Surprisingly, the researchers found that participants who thought more carefully about their choice were significantly less likely to choose the apartment that objectively had the most attractive attributes.
His attempts to analyze the various options had clouded his judgmentleading them to choose one of the less desirable options.
People who had been distracted by the anagrams, on the other hand, were forced to rely on their intuitive impressions, which turned out to be more accurate.
Although some studies have indicated that we can follow our first impression immediately, it often seems beneficial to delay the decision while we focus on another activity.
According to Marlène Abadie, a cognitive psychologist at the University of Aix-Marseille in the south of France, the pause allows the unconscious to get a clear picture of the complex information that has been presentedwhich in turn will increase the accuracy of our intuitive judgment.
This guide can be helpful in many similar scenarios where we form our impressions after information overload, she says.
“It could be relevant whenever you have to choose between different consumer products described by different attributes: a cell phone, a computer, a television, a sofa, a fridge or an oven.”

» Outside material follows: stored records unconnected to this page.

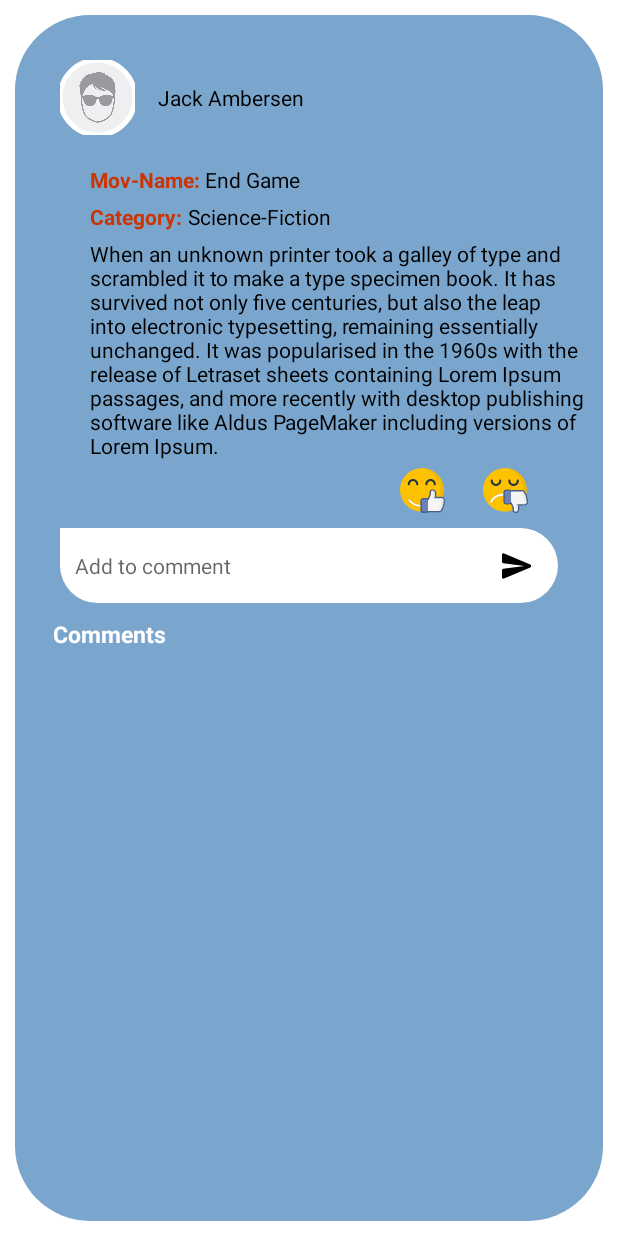
After one commit to mustafaunlu0/MovieApp, an Android app: the fragment CommentFragment shown on its own in the app's theme, on a phone screen of 412 x 824 dp. The commit adds this screen. Run offline under Robolectric (Android 15) with nearby library versions, the phone set to English and light mode, and no system bars.

Commit message:
Comment Design

```diff
--- /dev/null
+++ b/app/src/main/java/com/mustafaunlu/movieapp/ui/fragments/feed/CommentFragment.kt
@@ -0,0 +1,28 @@
+package com.mustafaunlu.movieapp.ui.fragments.feed
+
+import android.os.Bundle
+import androidx.fragment.app.Fragment
+import android.view.LayoutInflater
+import android.view.View
+import android.view.ViewGroup
+import com.mustafaunlu.movieapp.R
+
+
+class CommentFragment : Fragment() {
+
+
+    override fun onCreate(savedInstanceState: Bundle?) {
+        super.onCreate(savedInstanceState)
+
+    }
+
+    override fun onCreateView(
+        inflater: LayoutInflater, container: ViewGroup?,
+        savedInstanceState: Bundle?
+    ): View? {
+        // Inflate the layout for this fragment
+        return inflater.inflate(R.layout.fragment_comment, container, false)
+    }
+
+
+}
--- /dev/null
+++ b/app/src/main/res/drawable/comment_background.xml
@@ -0,0 +1,13 @@
+<?xml version="1.0" encoding="utf-8"?>
+<shape
+    xmlns:android="http://schemas.android.com/apk/res/android" android:shape="rectangle">
+
+    <gradient
+        android:angle="0"
+        android:startColor="@color/white" android:endColor="@color/white" />
+    <corners android:topRightRadius="100dp"
+        android:bottomLeftRadius="100dp"
+        android:bottomRightRadius="100dp"
+        />
+
+</shape>
--- /dev/null
+++ b/app/src/main/res/drawable/ic_round_send_24.xml
@@ -0,0 +1,5 @@
+<vector android:autoMirrored="true" android:height="24dp"
+    android:tint="#000000" android:viewportHeight="24"
+    android:viewportWidth="24" android:width="24dp" xmlns:android="http://schemas.android.com/apk/res/android">
+    <path android:fillColor="@android:color/white" android:pathData="M3.4,20.4l17.45,-7.48c0.81,-0.35 0.81,-1.49 0,-1.84L3.4,3.6c-0.66,-0.29 -1.39,0.2 -1.39,0.91L2,9.12c0,0.5 0.37,0.93 0.87,0.99L17,12 2.87,13.88c-0.5,0.07 -0.87,0.5 -0.87,1l0.01,4.61c0,0.71 0.73,1.2 1.39,0.91z"/>
+</vector>
--- a/app/src/main/res/drawable/post_background.xml
+++ b/app/src/main/res/drawable/post_background.xml
@@ -3,7 +3,7 @@
 
     <gradient
         android:angle="90"
-        android:startColor="@color/appColor"
+        android:startColor="#7AA6CD"
          android:endColor="#7AA6CD"
         />
     <corners android:radius="50dp" />
--- /dev/null
+++ b/app/src/main/res/layout/fragment_comment.xml
@@ -0,0 +1,201 @@
+<?xml version="1.0" encoding="utf-8"?>
+<androidx.constraintlayout.widget.ConstraintLayout xmlns:android="http://schemas.android.com/apk/res/android"
+    xmlns:tools="http://schemas.android.com/tools"
+    android:layout_width="match_parent"
+    android:layout_height="match_parent"
+    xmlns:app="http://schemas.android.com/apk/res-auto"
+    android:background="@drawable/post_background"
+    android:layout_margin="10dp"
+    android:padding="10dp"
+    >
+
+
+
+    <LinearLayout
+        android:id="@+id/imageLayout"
+        android:layout_width="wrap_content"
+        android:layout_height="wrap_content"
+        app:layout_constraintTop_toTopOf="parent"
+        app:layout_constraintStart_toStartOf="parent"
+        android:layout_margin="20dp"
+        >
+        <com.google.android.material.imageview.ShapeableImageView
+            android:id="@+id/profileImageView"
+            android:layout_width="50dp"
+            android:layout_height="50dp"
+            android:background="@color/teal_200"
+            app:shapeAppearanceOverlay="@style/roundedImageViewRounded"
+            app:strokeColor="@color/white"
+            app:strokeWidth="3dp"
+            android:src="@drawable/profile2"
+            android:scaleType="centerCrop"
+            />
+
+    </LinearLayout>
+    <LinearLayout
+        android:layout_width="wrap_content"
+        android:layout_height="wrap_content"
+        app:layout_constraintTop_toTopOf="@id/imageLayout"
+        app:layout_constraintStart_toEndOf="@id/imageLayout"
+        android:orientation="vertical"
+        android:layout_marginStart="5dp"
+        android:layout_marginTop="15dp"
+        >
+        <TextView
+            android:id="@+id/usernameTextView"
+            android:layout_width="wrap_content"
+            android:layout_height="wrap_content"
+            android:text="Jack Ambersen"
+            android:paddingStart="10dp"
+            android:paddingEnd="10dp"
+            android:textColor="@color/black"
+            />
+
+    </LinearLayout>
+    <LinearLayout
+        android:id="@id/postLayout"
+        android:layout_width="wrap_content"
+        android:layout_height="wrap_content"
+        android:orientation="vertical"
+        app:layout_constraintTop_toBottomOf="@id/imageLayout"
+        app:layout_constraintStart_toStartOf="parent"
+        android:layout_margin="20dp"
+        >
+        <LinearLayout
+            android:layout_width="wrap_content"
+            android:layout_height="wrap_content"
+            android:orientation="horizontal"
+            android:layout_marginStart="20dp"
+            >
+            <TextView
+                android:layout_width="wrap_content"
+                android:layout_height="wrap_content"
+                android:text="Mov-Name: "
+                android:textStyle="bold"
+                android:textColor="#CC3404"/>
+            <TextView
+                android:id="@+id/movieNameTextView"
+                android:layout_width="wrap_content"
+                android:layout_height="wrap_content"
+                android:text="End Game "
+                android:textColor="@color/black"/>
+
+        </LinearLayout>
+        <LinearLayout
+            android:layout_width="match_parent"
+            android:layout_height="match_parent"
+            android:orientation="horizontal"
+            android:layout_marginTop="5dp"
+            android:layout_marginStart="20dp"
+
+            >
+            <TextView
+                android:layout_width="wrap_content"
+                android:layout_height="wrap_content"
+                android:text="Category: "
+                android:textStyle="bold"
+                android:textColor="#CC3404"/>
+            <TextView
+                android:id="@+id/categoryTextView"
+                android:layout_width="wrap_content"
+                android:layout_height="wrap_content"
+                android:text="Science-Fiction"
+                android:textColor="@color/black"/>
+
+        </LinearLayout>
+        <LinearLayout
+            android:layout_width="wrap_content"
+            android:layout_height="wrap_content"
+            android:orientation="horizontal"
+            android:layout_marginTop="5dp"
+            android:layout_marginStart="20dp"
+            android:layout_marginEnd="20dp"
+            >
+
+            <TextView
+                android:id="@+id/postedTextView"
+                android:layout_width="match_parent"
+                android:layout_height="wrap_content"
+                android:text="@string/LoremIpsum"
+                android:textColor="@color/black"/>
+
+        </LinearLayout>
+    </LinearLayout>
+    <LinearLayout
+        android:id="@+id/likeLayout"
+        android:layout_width="wrap_content"
+        android:layout_height="wrap_content"
+        app:layout_constraintTop_toBottomOf="@id/postLayout"
+        app:layout_constraintEnd_toEndOf="parent"
+        >
+        <LinearLayout
+            android:layout_width="wrap_content"
+            android:layout_height="wrap_content"
+            android:orientation="horizontal"
+            android:layout_marginTop="5dp"
+            android:layout_marginStart="20dp"
+            android:layout_marginEnd="20dp"
+            >
+
+            <ImageView
+                android:layout_width="wrap_content"
+                android:layout_height="wrap_content"
+                android:src="@drawable/ic_like"
+                android:layout_marginLeft="25dp"/>
+            <ImageView
+                android:layout_width="wrap_content"
+                android:layout_height="wrap_content"
+                android:src="@drawable/ic_dislike"
+                android:layout_marginLeft="25dp"
+                android:layout_marginRight="20dp"
+                />
+
+        </LinearLayout>
+
+    </LinearLayout>
+    <EditText
+        android:id="@+id/commentEditText"
+        android:layout_width="match_parent"
+        android:layout_height="50dp"
+        android:background="@drawable/comment_background"
+        android:layout_marginTop="10dp"
+        android:layout_marginStart="20dp"
+        android:layout_marginEnd="20dp"
+        app:layout_constraintTop_toBottomOf="@+id/likeLayout"
+        app:layout_constraintStart_toStartOf="parent"
+        android:textColor="@color/black"
+        android:hint="Add to comment"
+        android:textSize="14sp"
+        android:padding="10dp"
+
+        />
+    <ImageView
+        android:id="@+id/sendButton"
+        android:layout_width="wrap_content"
+        android:layout_height="wrap_content"
+        app:layout_constraintTop_toTopOf="@id/commentEditText"
+        app:layout_constraintEnd_toEndOf="@id/commentEditText"
+        app:layout_constraintBottom_toBottomOf="@id/commentEditText"
+        android:layout_marginEnd="15dp"
+        android:src="@drawable/ic_round_send_24"/>
+    <TextView
+        android:id="@+id/commentsTextView"
+        android:layout_width="match_parent"
+        android:layout_height="wrap_content"
+        android:text="Comments"
+        android:textSize="15sp"
+        android:layout_marginTop="10dp"
+        android:textStyle="bold"
+        android:textColor="@color/white"
+        android:layout_marginStart="15dp"
+        app:layout_constraintTop_toBottomOf="@+id/commentEditText"
+        />
+    <androidx.recyclerview.widget.RecyclerView
+        android:layout_width="match_parent"
+        android:layout_height="0dp"
+        app:layout_constraintTop_toBottomOf="@+id/commentsTextView"
+        app:layout_constraintStart_toStartOf="parent"
+        app:layout_constraintEnd_toEndOf="parent"
+        app:layout_constraintBottom_toBottomOf="parent"
+        android:padding="20dp"/>
+</androidx.constraintlayout.widget.ConstraintLayout>
--- a/app/src/main/res/values/strings.xml
+++ b/app/src/main/res/values/strings.xml
@@ -2,5 +2,5 @@
     <string name="app_name">MovieApp</string>
     <!-- TODO: Remove or change this placeholder text -->
     <string name="hello_blank_fragment">Hello blank fragment</string>
-    <string name="LoremIpsum">Lorem Ipsum is simply dummy text of the printing and typesetting industry. Lorem Ipsum has been the industry\'s standard dummy text ever since the 1500s, when an unknown printer took a galley of type and scrambled it to make a type specimen book. It has survived not only five centuries, but also the leap into electronic typesetting, remaining essentially unchanged. It was popularised in the 1960s with the release of Letraset sheets containing Lorem Ipsum passages, and more recently with desktop publishing software like Aldus PageMaker including versions of Lorem Ipsum.</string>
+    <string name="LoremIpsum">When an unknown printer took a galley of type and scrambled it to make a type specimen book. It has survived not only five centuries, but also the leap into electronic typesetting, remaining essentially unchanged. It was popularised in the 1960s with the release of Letraset sheets containing Lorem Ipsum passages, and more recently with desktop publishing software like Aldus PageMaker including versions of Lorem Ipsum.</string>
 </resources>
```
Also changed, not shown: app/src/main/java/com/mustafaunlu/movieapp/ui/fragments/login/LoginFragment.kt (+1 -12 lines), app/src/main/res/layout/comment_row.xml (added, +114 -0 lines).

When purchasing these items, you may choose to go have a coffee and leaf through a magazinefor example, before making your final decision.
According to the latest research, the quality of a person’s instincts may depend on their overall emotional intelligence (EI). And by learning to nurture our EI, we can strengthen our intuitive decision-making.
Psychologists assess EI through a series of questions that measure, for example, a person’s ability identify the emotions expressed on the faces of others and its ability to predict changes in a person’s mood, given their situation.
Jeremy Yip, an assistant professor of management at Georgetown University in Washington, DC, recently compared people’s EI scores to their performance in the Iowa gambling game.
While most participants seemed to show a higher stress response when considering choosing the “bad” decks, those with lower EI still misinterpreted their own body signals.
For these low EI participants, a greater stress response seemed to act as an incentive to take risks and ultimately lose. They just didn’t seem to recognize the feeling as a warning.
“They may have misinterpreted the signs as excitement, so they became riskier,” Yip says.
Fortunately, it is possible to form the IE.
Anna Alkozei of the University of Arizona in Tucson, USA, recently designed an online course with modules that encourage students to think more carefully about how different emotions can be perceived and how feelings such as physiological arousal can influence decision making. .
Taking two lessons a week for three weeks, Alkozei participants showed a significant improvement on a test of IE, and this resulted in better performance on the Iowa game. Participants in a control group, who instead took an online environmental course, showed no such improvement.
If you want to hone your intuition, you can first try to get in touch with your emotions more broadly, carefully questioning yourself about exactly what you are feeling and the sources of that mood.
Over time, you may find it easier to discern when you receive a genuine signal and precise.
Your instinct will never be completely infallible, but with practice it can become an important guide.